Analysis

Jane has now reached her final destination: Ferndean. Her description of Ferndean emphasizes its isolation. It is deep in the woods, unsuitable and unhealthy. Recall that earlier in the novel, Rochester chose not to send Bertha there, because he didn't want her to hasten her death. The woods surrounding the building are thick, dark and gloomy, as if lost in a fairy-tale realm; Jane can barely find an opening through the dense trees to the house. Here, Jane and Rochester create the "private island" he longed for earlier in the novel.

In describing Rochester, Jane uses language Rochester often used in the past to characterize her: he is a "wronged" bird, a "caged eagle." But now their positions are reversed: Jane is free, and he is fettered. In their first conversation, Jane emphasizes her independence: "I am independent, sir, as well as rich: I am my own mistress." While earlier Rochester treated Jane as object — his possession — he now accepts her independent subjectivity; thus, when he proposes marriage this time he says, "Never mind fine clothes and jewels, now: all that is not worth a fillip." Like Jane, Rochester needed to "pass through the valley of the shadow of death" in order to become the perfect mate; his fire and virility are tamed and he becomes the ideally docile husband. Rochester suffers more than Jane — blinding, maiming, and complete isolation — because his sins were greater than hers. In fact, critics have often noted that both Bertha and Rochester can be viewed as victims of the forces Jane uses to acquire identity and independence; Bertha's life is sacrificed, as well as Rochester's vision, so that Jane can have her ideal, non-threatening relationship.

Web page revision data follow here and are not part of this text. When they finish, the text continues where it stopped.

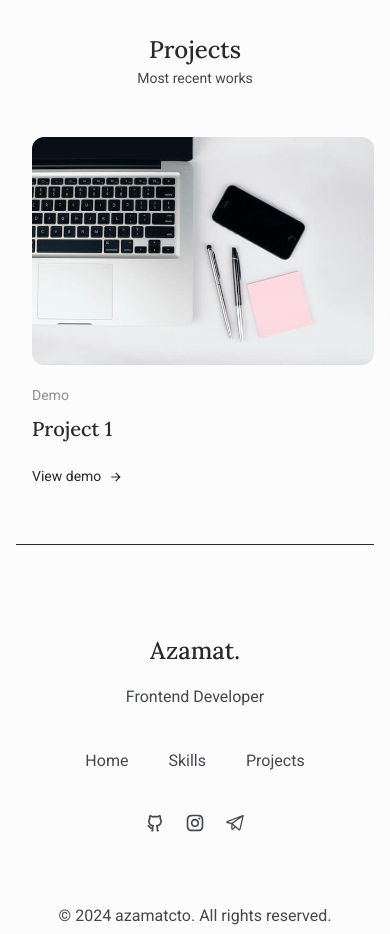
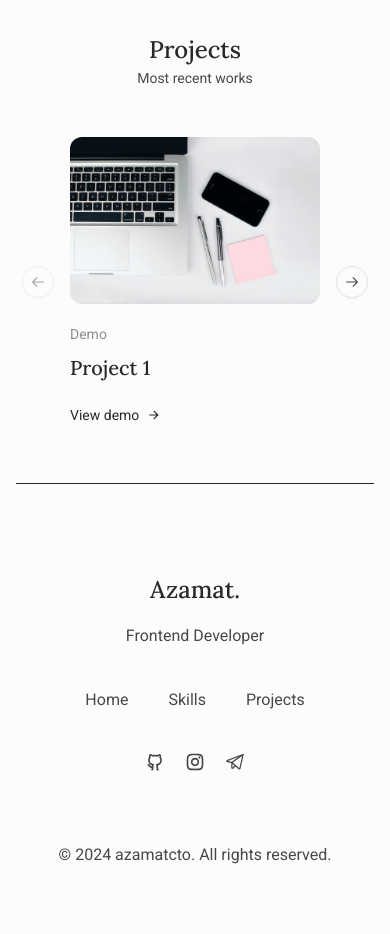
Before and after one commit to azamat-cto/personal, a Next.js app: page / in a window 390 px wide. Shown: the part 2260-3194 px from the top of the page. Built offline with nearby package versions, Linux system fonts and the light colour scheme.

Commit message:
Add carousel responsiveness

```diff
--- a/package.json
+++ b/package.json
@@ -1,6 +1,6 @@
 {
     "name": "personal",
-    "version": "0.1.7",
+    "version": "0.1.8",
     "private": true,
     "scripts": {
         "dev": "next dev",
--- a/src/components/Projects.tsx
+++ b/src/components/Projects.tsx
@@ -54,10 +54,10 @@ function Projects() {
                 </div>
 
                 <div className="border-b border-heading pb-14">
-                    <Carousel className="mx-auto w-full max-w-sm">
+                    <Carousel className="mx-auto w-[250px]">
                         <CarouselContent>
                             {projects.map((project, index) => (
-                                <CarouselItem className="pl-8" key={project.id + index}>
+                                <CarouselItem key={project.id + index}>
                                     <div className="mb-5">
                                         <Image
                                             className="rounded-xl"
```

Ensconced in Ferndean's desolation, the lovers have also achieved spiritual isolation. While Jane emphasizes Rochester's atonement for the sin of trying to make Jane his mistress, she also reminds readers of the ideal telepathic bond between the lovers. This psychic sympathy leads Jane to hear Rochester's frantic call for her, and for Rochester to pick her response out of the wind. In fact, he even correctly intuits that her response came from some mountainous place. Jane cannot find the words to explain this awful coincidence to Rochester: His mind is already dark, and doesn't need the "deeper shade of the supernatural." Yet the reader's mind evidently doesn't suffer the same deficiency as Rochester's, because Jane is happy to share this odd occurrence with her audience. In some sense, Jane seems to be patronizing Rochester here. If their minds are supposedly in "perfect concord," why can't she share this information with Rochester? Although Brontë used this psychic affinity to emphasize the spiritual bond between the lovers, critics have often argued that the novel relies too heavily on coincidence.

Glossary

faux air false appearance.

jeune encore still young.

Back to Top

Take the Quiz

How does Jane save Rochester from the fire?




Quiz